Yes, the military is studying mind reading but not in the way you might think. They aren't looking into ESP, remote viewing, or psychokinesis, though they have done that before to the tune of almost thirty million taxpayer dollars, I'm embarrased to admit, with Project Stargate and a 2005 study on psychic teleportation. But it is every bit as much a project based on pseudoscience.
According to a August 15th CNN article, the United States military has granted four million dollars to researchers from the University of California-Irvine, Carnegie Mellon University, and the University of Maryland so that they can attempt to learn how to translate EEG signals into actual words. If successful, the ability to do so would be incalculably valuabe to patients suffering from severe forms of paralysis, especially the dreaded locked-in syndrome, among many other conditions which hamper or prevent communication. But if I wasn't reading about it with my own eyes, I would swear that this was a joke, or something thought up by a participant in a fifth grade school science fair.

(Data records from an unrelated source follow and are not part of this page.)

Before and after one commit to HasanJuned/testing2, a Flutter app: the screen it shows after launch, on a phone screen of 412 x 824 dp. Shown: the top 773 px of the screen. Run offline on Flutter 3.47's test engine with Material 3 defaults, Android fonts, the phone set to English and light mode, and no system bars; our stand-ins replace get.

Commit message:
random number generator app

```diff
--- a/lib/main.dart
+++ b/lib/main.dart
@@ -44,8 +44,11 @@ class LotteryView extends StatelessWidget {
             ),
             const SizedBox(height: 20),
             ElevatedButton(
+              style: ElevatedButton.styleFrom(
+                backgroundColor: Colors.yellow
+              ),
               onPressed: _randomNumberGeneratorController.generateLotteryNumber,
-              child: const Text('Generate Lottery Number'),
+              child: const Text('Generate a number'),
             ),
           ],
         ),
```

In the study, researchers place electrodes on the scalps of volunteers and analyze the electrical activity that results when certain words are thought of. In the process, they hope to be able to match specific patterns to each individual word. It sounds simple enough, and even plausible if you aren't aware of the nature and limitations of EEG readings, but it is in effect not all that different than trying to learn how to speak baby by analyzing their cries.

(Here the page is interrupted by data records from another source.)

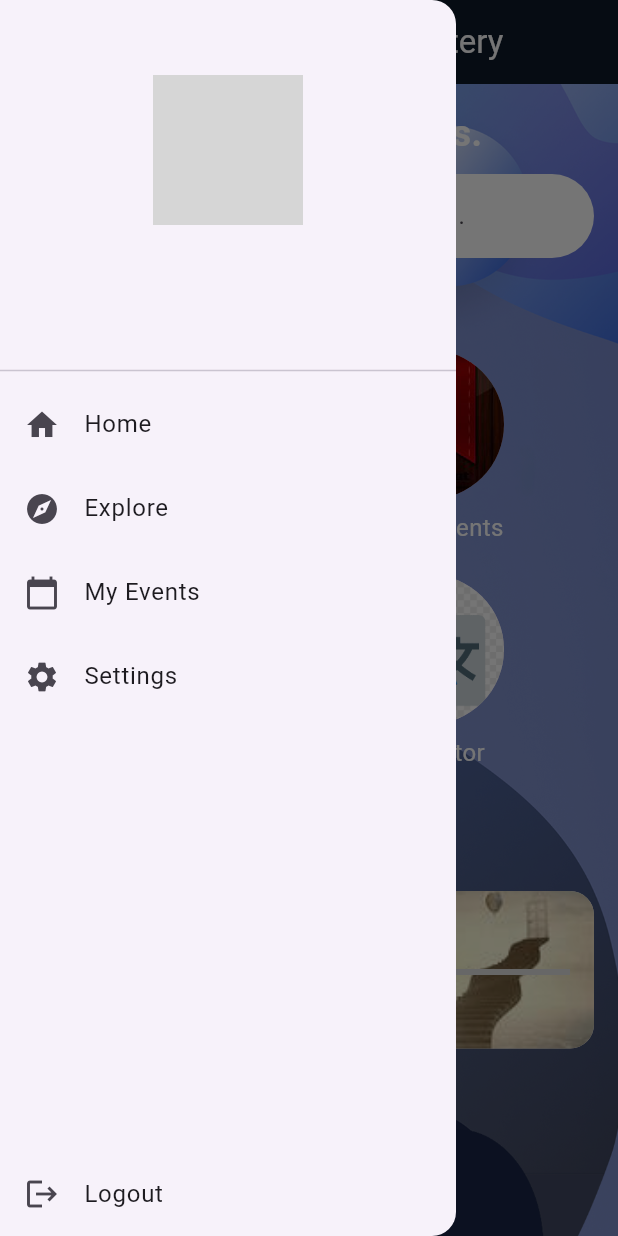
After one commit to Kotresh162/Engliish_masterty, a Flutter app: the CustomScaffold screen opened directly, with the side drawer open, on a phone screen of 412 x 824 dp. The commit adds this screen. Run offline on Flutter 3.47's test engine with Material 3 defaults, Android fonts, the phone set to English and light mode, and no system bars; our stand-ins replace cloud_firestore, firebase_auth, firebase_core, flutter_tts, pie_chart, youtube_player_flutter; missing offline and left inert: translator; accounts and stored records are empty; network calls fail; grey boxes are pictures that could not be loaded.

Commit message:
profile update

```diff
--- a/lib/main.dart
+++ b/lib/main.dart
@@ -1,7 +1,5 @@
 import 'package:firebase_core/firebase_core.dart';
 import 'package:flutter/material.dart';
-import 'package:get/get.dart';
-import 'package:login_signup/controllers/courses_controller.dart';
 import 'package:login_signup/screens/welcome_screen.dart';
 
 // Adjust the import path as necessary
@@ -9,7 +7,6 @@ import 'package:login_signup/screens/welcome_screen.dart';
 void main() {
   WidgetsFlutterBinding.ensureInitialized();
   Firebase.initializeApp();
-  Get.put(CoursesController());
   runApp(const MyApp());
 }
 
--- a/lib/screens/assesment/grammer_scrren.dart
+++ b/lib/screens/assesment/grammer_scrren.dart
@@ -16,6 +16,12 @@ class _GrammarHomePageState extends State<GrammarHomePage> {
     return Scaffold(
       appBar: AppBar(
         title: const Text('English Grammar', style: TextStyle(color: Colors.white)),
+        leading: IconButton(
+          icon: Icon(Icons.arrow_back),
+          onPressed: () {
+            Navigator.pop(context); // Handle back press
+          },
+        ),
         backgroundColor: const Color(0xFF0D1B2A),
         iconTheme: const IconThemeData(color: Colors.white),
       ),
--- a/lib/screens/assesment/test_page.dart
+++ b/lib/screens/assesment/test_page.dart
@@ -76,6 +76,12 @@ class _TestPageState extends State<TestPage> {
     return Scaffold(
       appBar: AppBar(
         title: const Text('Test Your Knowledge'),
+        leading: IconButton(
+          icon: Icon(Icons.arrow_back),
+          onPressed: () {
+            Navigator.pop(context); // Handle back press
+          },
+        ),
         backgroundColor: const Color(0xFF1F2C46),
       ),
       body: Padding(
--- a/lib/screens/registry/verify_email.dart
+++ b/lib/screens/registry/verify_email.dart
@@ -14,7 +14,7 @@ class VerifyEmailView extends StatelessWidget {
       body: Column(
         children: [
           const Text('please verify email sent to ur mail'),
-          const Text('if you dont get conformation mail press below button'),
+          const Text("if you didn't get conformation mail press below button"),
           TextButton(
             onPressed: () async {
               final user = FirebaseAuth.instance.currentUser;
--- /dev/null
+++ b/lib/screens/sidebar/custom_drawer.dart
@@ -0,0 +1,198 @@
+import 'package:cloud_firestore/cloud_firestore.dart';
+import 'package:firebase_auth/firebase_auth.dart';
+import 'package:flutter/material.dart';
+import 'package:login_signup/screens/dashboard_screen.dart';
+import 'package:login_signup/screens/profille_page.dart';
+import '../courses/courses_screen.dart';
+import '../registry/signin_screen.dart';
+
+// Function to show the logout confirmation dialog
+Future<bool> ShowlogOutDialog(BuildContext context) {
+  return showDialog<bool>(
+    context: context,
+    builder: (context) {
+      return AlertDialog(
+        title: const Text('Sign Out'),
+        content: const Text('Are you sure you want to sign out?'),
+        actions: [
+          TextButton(
+            onPressed: () {
+              Navigator.of(context).pop(false); // Cancel logout
+            },
+            child: const Text('Cancel'),
+          ),
+          TextButton(
+            onPressed: () {
+              Navigator.of(context).pop(true); // Proceed with logout
+            },
+            child: const Text('Log Out'),
+          ),
+        ],
+      );
+    },
+  ).then((value) => value ?? false); // Default to false if value is null
+}
+
+// Reusable widget for displaying the profile picture and name
+class ProfileWidget extends StatelessWidget {
+  final String name;
+  final String photoUrl;
+  final VoidCallback onTap;
+
+  const ProfileWidget({
+    Key? key,
+    required this.name,
+    required this.photoUrl,
+    required this.onTap,
+  }) : super(key: key);
+
+  @override
+  Widget build(BuildContext context) {
+    return GestureDetector(
+      onTap: onTap,
+      child: Column(
+        children: [
+          CircleAvatar(
+            radius: 50, // Profile picture size
+            backgroundImage: NetworkImage(photoUrl),
+          ),
+          const SizedBox(height: 10),
+          Text(
+            name,
+            style: const TextStyle(fontSize: 20, fontWeight: FontWeight.bold),
+          ),
+        ],
+      ),
+    );
+  }
+}
+
+// Fetch user data from Firestore using email
+Future<Map<String, dynamic>> getUserData() async {
+  User? currentUser = FirebaseAuth.instance.currentUser;
+  if (currentUser != null) {
+    QuerySnapshot userSnapshot = await FirebaseFirestore.instance
+        .collection('Users')
+        .where('email', isEqualTo: currentUser.email)
+        .get();
+
+    if (userSnapshot.docs.isNotEmpty) {
+      DocumentSnapshot userDoc = userSnapshot.docs.first;
+      return userDoc.data() as Map<String, dynamic>;
+    }
+  }
+  return {};
+}
+
+// Custom Drawer with navigation options
+class CustomDrawer extends StatelessWidget {
+  const CustomDrawer({Key? key}) : super(key: key);
+
+  @override
+  Widget build(BuildContext context) {
+    return Drawer(
+      child: Column(
+        children: [
+          // Profile Section
+          Padding(
+            padding: const EdgeInsets.symmetric(vertical: 50.0),
+            child: FutureBuilder<Map<String, dynamic>>(
+              future: getUserData(),
+              builder: (context, snapshot) {
+                if (snapshot.connectionState == ConnectionState.waiting) {
+                  return const CircularProgressIndicator(); // Show a loader while data is being fetched
+                }
+
+                if (snapshot.hasError) {
+                  return const Text("Error fetching data");
+                }
+
+                if (snapshot.hasData) {
+                  var userData = snapshot.data!;
+                  String name = userData['FullName'] ?? 'User Name';  // Default if data is missing
+                  String photoUrl = userData['photo'] ?? 'https://example.com/default_photo.jpg'; // Default photo
+
+                  return ProfileWidget(
+                    name: name,
+                    photoUrl: photoUrl,
+                    onTap: () {
+                      Navigator.push(
+                        context,
+                        MaterialPageRoute(
+                          builder: (context) => ProfilePage(),
+                        ),
+                      );
+                    },
+                  );
+                }
+
+                return const Text('No data available');
+              },
+            ),
+          ),
+          const Divider(),
+
+          // Drawer Menu Options
+          ListTile(
+            leading: const Icon(Icons.home),
+            title: const Text('Home'),
+            onTap: () {
+              Navigator.pushReplacement(
+                context,
+                MaterialPageRoute(
+                  builder: (context) => DashboardScreen(),
+                ),
+              );
+            },
+          ),
+
+          ListTile(
+            leading: const Icon(Icons.explore),
+            title: const Text('Explore'),
+            onTap: () {
+              Navigator.push(
+                context,
+                MaterialPageRoute(
+                  builder: (context) => GraphicDesignScreen(),
+                ),
+              );
+            },
+          ),
+          ListTile(
+            leading: const Icon(Icons.calendar_today),
+            title: const Text('My Events'),
+            onTap: () {
+              Navigator.pushNamed(context, '/my_events');
+            },
+          ),
+          ListTile(
+            leading: const Icon(Icons.settings),
+            title: const Text('Settings'),
+            onTap: () {
+              Navigator.pushNamed(context, '/settings');
+            },
+          ),
+          const Spacer(),
+
+          // Logout Option
+          ListTile(
+            leading: const Icon(Icons.logout),
+            title: const Text('Logout'),
+            onTap: () async {
+              final shouldOut = await ShowlogOutDialog(context);
+              if (shouldOut) {
+                await FirebaseAuth.instance.signOut();
+                Navigator.pushReplacement(
+                  context,
+                  MaterialPageRoute(
+                    builder: (context) => const SignInScreen(),
+                  ),
+                );
+              }
+            },
+          ),
+        ],
+      ),
+    );
+  }
+}
--- a/lib/screens/translate_screen.dart
+++ b/lib/screens/translate_screen.dart
@@ -94,6 +94,12 @@ class _LanguageTranslatingPageState extends State<LanguageTranslatingPage> {
         title: const Text(
           'Language Translator',
           style: TextStyle(color: Colors.white),
+        ),
+        leading: IconButton(
+          icon: Icon(Icons.arrow_back,color: Colors.white,),
+          onPressed: () {
+            Navigator.pop(context); // Handle back press
+          },
         ),
         centerTitle: true,
         backgroundColor: const Color(0xff10223d),
```
Also changed, not shown: lib/controllers/courses_controller.dart (deleted, +0 -27 lines), lib/model/card.dart (deleted, +0 -28 lines), lib/screens/assesment/assement1.dart (+6 -1 lines), lib/screens/courses/courses_screen.dart (+50 -78 lines), lib/screens/courses/video_screen.dart (+7 -1 lines), lib/screens/dashboard_screen.dart (+13 -4 lines), lib/screens/profille_page.dart (added, +183 -0 lines), lib/screens/registry/signup_screen.dart (+17 -5 lines), lib/services/storage_Service.dart (deleted, +0 -11 lines), lib/widgets/custom_scaffold.dart (+8 -49 lines), assets/images/progress_bg.jpg (added), lib/model/card.g.dart (deleted).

The problem in this is that EEG output, which primarily comes only from the most superficial layers of the cortex, is nowhere near sensitive enough to allow differentiation of specific patterns associated with single words. It isn't even known if there would be a pattern specific to individual words. Perhaps such a crude means of measuring cortical activity would only provide patterns specific to types of words, like nouns or verbs, or to groupings such as animals or plants. So naturally this would become even more complex and difficult to interpret when attempting to read thoughts made up of longer word groupings, sentences, or mental images.

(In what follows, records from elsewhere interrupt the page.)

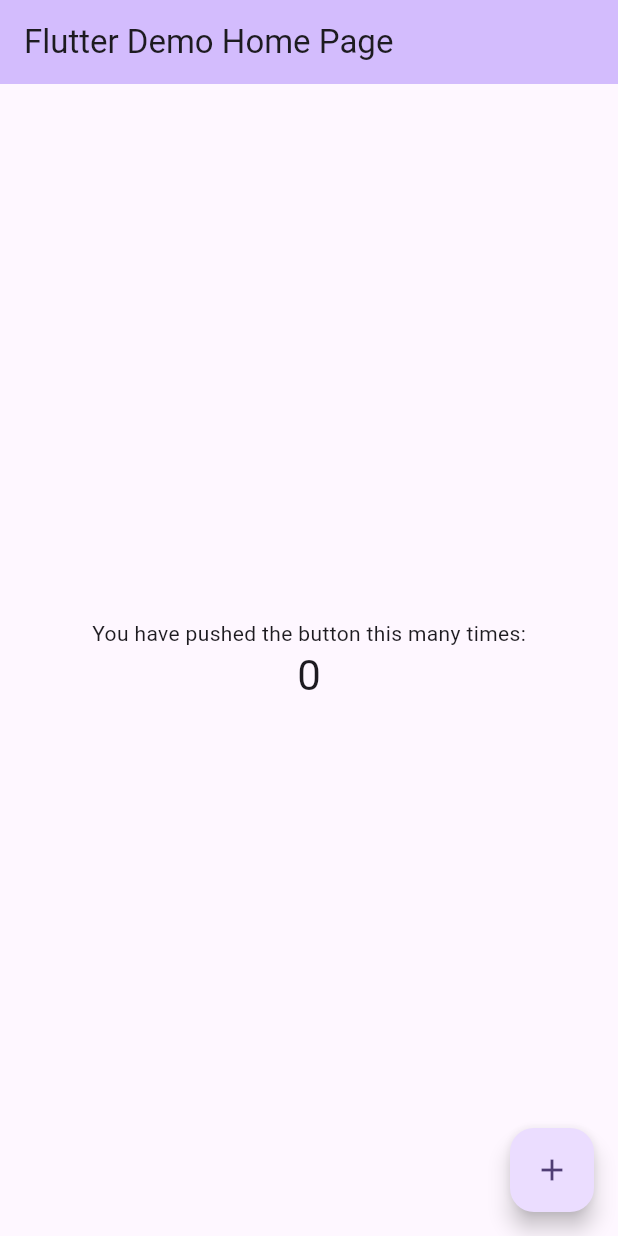
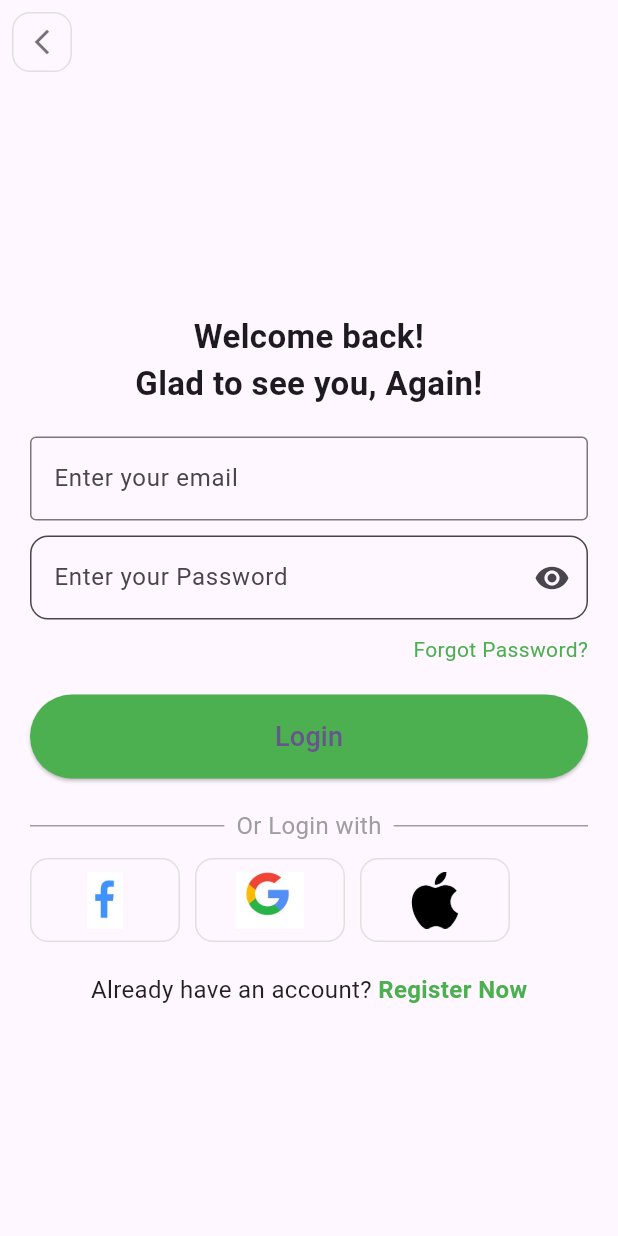
Before and after one commit to zulfiqaralihunzai05/islamic_app, a Flutter app: the screen it shows after launch, on a phone screen of 412 x 824 dp. Run offline on Flutter 3.47's test engine with Material 3 defaults, Android fonts, the light colour scheme and no system bars.

Commit message:
LoginScreen Done

```diff
--- a/lib/main.dart
+++ b/lib/main.dart
@@ -1,4 +1,5 @@
 import 'package:flutter/material.dart';
+import 'package:islamic_app/presentation/screen/Auth/View/login_screen.dart';
 
 void main() {
   //jgcdshf
@@ -12,115 +13,14 @@
   @override
   Widget build(BuildContext context) {
     return MaterialApp(
+      debugShowCheckedModeBanner: false,
       title: 'Flutter Demo',
       theme: ThemeData(
-        // This is the theme of your application.
-        //
-        // TRY THIS: Try running your application with "flutter run". You'll see
-        // the application has a purple toolbar. Then, without quitting the app,
-        // try changing the seedColor in the colorScheme below to Colors.green
-        // and then invoke "hot reload" (save your changes or press the "hot
-        // reload" button in a Flutter-supported IDE, or press "r" if you used
-        // the command line to start the app).
-        //
-        // Notice that the counter didn't reset back to zero; the application
-        // state is not lost during the reload. To reset the state, use hot
-        // restart instead.
-        //
-        // This works for code too, not just values: Most code changes can be
-        // tested with just a hot reload.
+
         colorScheme: ColorScheme.fromSeed(seedColor: Colors.deepPurple),
         useMaterial3: true,
       ),
-      home: const MyHomePage(title: 'Flutter Demo Home Page'),
+      home: const LoginScreen(),
     );
   }
 }
-
-class MyHomePage extends StatefulWidget {
-  const MyHomePage({super.key, required this.title});
-
-  // This widget is the home page of your application. It is stateful, meaning
-  // that it has a State object (defined below) that contains fields that affect
-  // how it looks.
-
-  // This class is the configuration for the state. It holds the values (in this
-  // case the title) provided by the parent (in this case the App widget) and
-  // used by the build method of the State. Fields in a Widget subclass are
-  // always marked "final".
-
-  final String title;
-
-  @override
-  State<MyHomePage> createState() => _MyHomePageState();
-}
-
-class _MyHomePageState extends State<MyHomePage> {
-  int _counter = 0;
-
-  void _incrementCounter() {
-    setState(() {
-      // This call to setState tells the Flutter framework that something has
-      // changed in this State, which causes it to rerun the build method below
-      // so that the display can reflect the updated values. If we changed
-      // _counter without calling setState(), then the build method would not be
-      // called again, and so nothing would appear to happen.
-      _counter++;
-    });
-  }
-
-  @override
-  Widget build(BuildContext context) {
-    // This method is rerun every time setState is called, for instance as done
-    // by the _incrementCounter method above.
-    //
-    // The Flutter framework has been optimized to make rerunning build methods
-    // fast, so that you can just rebuild anything that needs updating rather
-    // than having to individually change instances of widgets.
-    return Scaffold(
-      appBar: AppBar(
-        // TRY THIS: Try changing the color here to a specific color (to
-        // Colors.amber, perhaps?) and trigger a hot reload to see the AppBar
-        // change color while the other colors stay the same.
-        backgroundColor: Theme.of(context).colorScheme.inversePrimary,
-        // Here we take the value from the MyHomePage object that was created by
-        // the App.build method, and use it to set our appbar title.
-        title: Text(widget.title),
-      ),
-      body: Center(
-        // Center is a layout widget. It takes a single child and positions it
-        // in the middle of the parent.
-        child: Column(
-          // Column is also a layout widget. It takes a list of children and
-          // arranges them vertically. By default, it sizes itself to fit its
-          // children horizontally, and tries to be as tall as its parent.
-          //
-          // Column has various properties to control how it sizes itself and
-          // how it positions its children. Here we use mainAxisAlignment to
-          // center the children vertically; the main axis here is the vertical
-          // axis because Columns are vertical (the cross axis would be
-          // horizontal).
-          //
-          // TRY THIS: Invoke "debug painting" (choose the "Toggle Debug Paint"
-          // action in the IDE, or press "p" in the console), to see the
-          // wireframe for each widget.
-          mainAxisAlignment: MainAxisAlignment.center,
-          children: <Widget>[
-            const Text(
-              'You have pushed the button this many times:',
-            ),
-            Text(
-              '$_counter',
-              style: Theme.of(context).textTheme.headlineMedium,
-            ),
-          ],
-        ),
-      ),
-      floatingActionButton: FloatingActionButton(
-        onPressed: _incrementCounter,
-        tooltip: 'Increment',
-        child: const Icon(Icons.add),
-      ), // This trailing comma makes auto-formatting nicer for build methods.
-    );
-  }
-}
--- /dev/null
+++ b/lib/presentation/screen/Auth/View/login_screen.dart
@@ -0,0 +1,187 @@
+import 'package:flutter/material.dart';
+
+class LoginScreen extends StatefulWidget {
+  const LoginScreen ({super.key});
+
+  @override
+  State<LoginScreen> createState() => _LoginScreenState();
+}
+
+class _LoginScreenState extends State<LoginScreen> {
+  bool _obscureText = false;
+
+  @override
+  Widget build(BuildContext context) {
+    return Scaffold(
+      resizeToAvoidBottomInset: false,
+      appBar: AppBar(
+        leading: Padding(
+          padding: const EdgeInsets.all(8.0),
+          child: GestureDetector(
+            onTap: () {
+              Navigator.pop(context);
+            },
+            child: Container(
+              padding: EdgeInsets.all(8),
+              decoration: BoxDecoration(
+                borderRadius: BorderRadius.circular(12),
+                border: Border.all(color: Colors.grey.shade300),
+              ),
+              child: Icon(
+                Icons.arrow_back_ios_new,
+                size: 20,
+                color: Colors.black54,
+              ),
+            ),
+          ),
+        ),
+      ),
+      body: Padding(
+        padding: const EdgeInsets.all(20.0),
+        child: Column(
+          mainAxisAlignment: MainAxisAlignment.center,
+          crossAxisAlignment: CrossAxisAlignment.stretch,
+          children: [
+            Text(
+              "Welcome back!\nGlad to see you, Again!",
+              style: TextStyle(fontSize: 22, fontWeight: FontWeight.bold),
+              textAlign: TextAlign.center,
+            ),
+            SizedBox(height: 20),
+            TextField(
+              decoration: InputDecoration(
+                border: OutlineInputBorder(),
+                hintText: "Enter your email",
+              ),
+            ),
+
+            SizedBox(height: 10),
+            TextField(
+              obscureText: _obscureText,
+              style: TextStyle(color: Colors.black),
+              decoration: InputDecoration(
+                filled: true,
+                fillColor: Colors.transparent,
+                suffixIcon: IconButton(
+                  icon: Icon(
+                    _obscureText ? Icons.visibility_off : Icons.visibility,
+                  ),
+                  onPressed: () {
+                    setState(() {
+                      _obscureText = !_obscureText;
+                    });
+                  },
+                ),
+                hintText: "Enter your Password",
+                border: OutlineInputBorder(
+                  borderRadius: BorderRadius.circular(12),
+                ),
+              ),
+            ),
+            SizedBox(height: 10),
+            Align(
+              alignment: Alignment.centerRight,
+              child: Text(
+                "Forgot Password?",
+                style: TextStyle(color: Colors.green),
+              ),
+            ),
+            SizedBox(height: 20),
+            ElevatedButton(
+              style: ElevatedButton.styleFrom(
+                backgroundColor: Colors.green,
+                padding: EdgeInsets.symmetric(vertical: 15),
+              ),
+              onPressed: () {},
+              child: Text("Login", style: TextStyle(fontSize: 18)),
+            ),
+            SizedBox(height: 20),
+            Row(
+              children: [
+                Expanded(child: Divider(color: Colors.grey, thickness: 1)),
+                Padding(
+                  padding: EdgeInsets.symmetric(horizontal: 8),
+                  child: Text(
+                    "Or Login with",
+                    style: TextStyle(color: Colors.grey, fontSize: 16),
+                  ),
+                ),
+                Expanded(child: Divider(color: Colors.grey, thickness: 1)),
+              ],
+            ),
+            SizedBox(height: 10),
+            Row(
+              children: [
+                Container(
+                  height: 56,
+                  width: 100,
+                  padding: EdgeInsets.all(8),
+                  decoration: BoxDecoration(
+                    borderRadius: BorderRadius.circular(12),
+                    border: Border.all(color: Colors.grey.shade300),
+                  ),
+                  child: Image.asset(
+                    'assets/images/facebook.JPG',
+                    height: 50,
+                    width: 50,
+                  ),
+                ),
+                SizedBox(width: 10),
+                Container(
+                  height: 56,
+                  width: 100,
+                  padding: EdgeInsets.all(8),
+                  decoration: BoxDecoration(
+                    borderRadius: BorderRadius.circular(12),
+                    border: Border.all(color: Colors.grey.shade300),
+                  ),
+                  child: Image.asset(
+                    'assets/images/google.JPG',
+                    height: 50,
+                    width: 50,
+                  ),
+                ),
+                SizedBox(width: 10),
+                Container(
+                  height: 56,
+                  width: 100,
+                  padding: EdgeInsets.all(8),
+                  decoration: BoxDecoration(
+                    borderRadius: BorderRadius.circular(12),
+                    border: Border.all(color: Colors.grey.shade300),
+                  ),
+                  child: Image.asset(
+                    'assets/images/cib_apple.png',
+                    height: 50,
+                    width: 50,
+                  ),
+                ),
+              ],
+            ),
+            SizedBox(height: 20),
+            Row(
+              mainAxisAlignment: MainAxisAlignment.center,
+              children: [
+                Text(
+                  'Already have an account? ',
+                  style: TextStyle(color: Colors.black87, fontSize: 16),
+                ),
+                GestureDetector(
+                  onTap: () {},
+                  child: Text(
+                    'Register Now',
+                    style: TextStyle(
+                      color: Colors.green,
+                      fontSize: 16,
+                      fontWeight: FontWeight.bold,
+                    ),
+                  ),
+                ),
+              ],
+            ),
+          ],
+        ),
+      ),
+    );
+  }
+}
--- a/pubspec.yaml
+++ b/pubspec.yaml
@@ -58,9 +58,8 @@ flutter:
   uses-material-design: true
 
   # To add assets to your application, add an assets section, like this:
-  # assets:
-  #   - images/a_dot_burr.jpeg
-  #   - images/a_dot_ham.jpeg
+  assets:
+    - assets/images/
 
   # An image asset can refer to one or more resolution-specific "variants", see
   # https://flutter.dev/to/resolution-aware-images
```
Also changed, not shown: assets/images/cib_apple.png (added), assets/images/facebook.JPG (added), assets/images/google.JPG (added), 94 other files.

EEGs are are helpful in giving a general picture of the electrical activity occuring in large groups of neurons, such as when attempting to diagnose a seizure or as an adjunct to a brain death exam, but they are often full of artifacts caused by muscle contractions, eye movements and the electircal activity of the heart. Even if patterns of thought were recognizable in a test subject as reproducibly unique EEG waveforms, there would likely be a great deal of difference between subjects, rendering the technology very cumbersome if not useless. We all have different thought processes and associations with words based on individual experiences. EEG patterns of the word beach might vary greatly depending on if one thinks of the world positively or negatively. This is far too complex to work out as simply as the researchers hope.
Another concern is that there is a long track record of such endeavors not being properly, as in skeptically, approached. This could easily turn into another "Emperor's New Clothes" phenomenon where people falsely claim to be trained in interpreting EEG signals. I can easily imagine this replacing Facilitated Communication (FC) as the in vogue means for parents of children with autism to reveal their hidden intelligence. Then the phony accusations of sexual abuse will inevitably arise. It's not a slipperly slope fallacy because it has happened exactly that way before with FC. What's worse is that FC was easily shown to be only in the mind of the facilitator while EEG mind reading would be much more difficult to disprove to a parent that has already become a believer.
Four millions dollars is a lot of money, and a lot of good could come from the proper investment of it. The military needs a better means of evaluating which projects deserve funding and which should be rejected.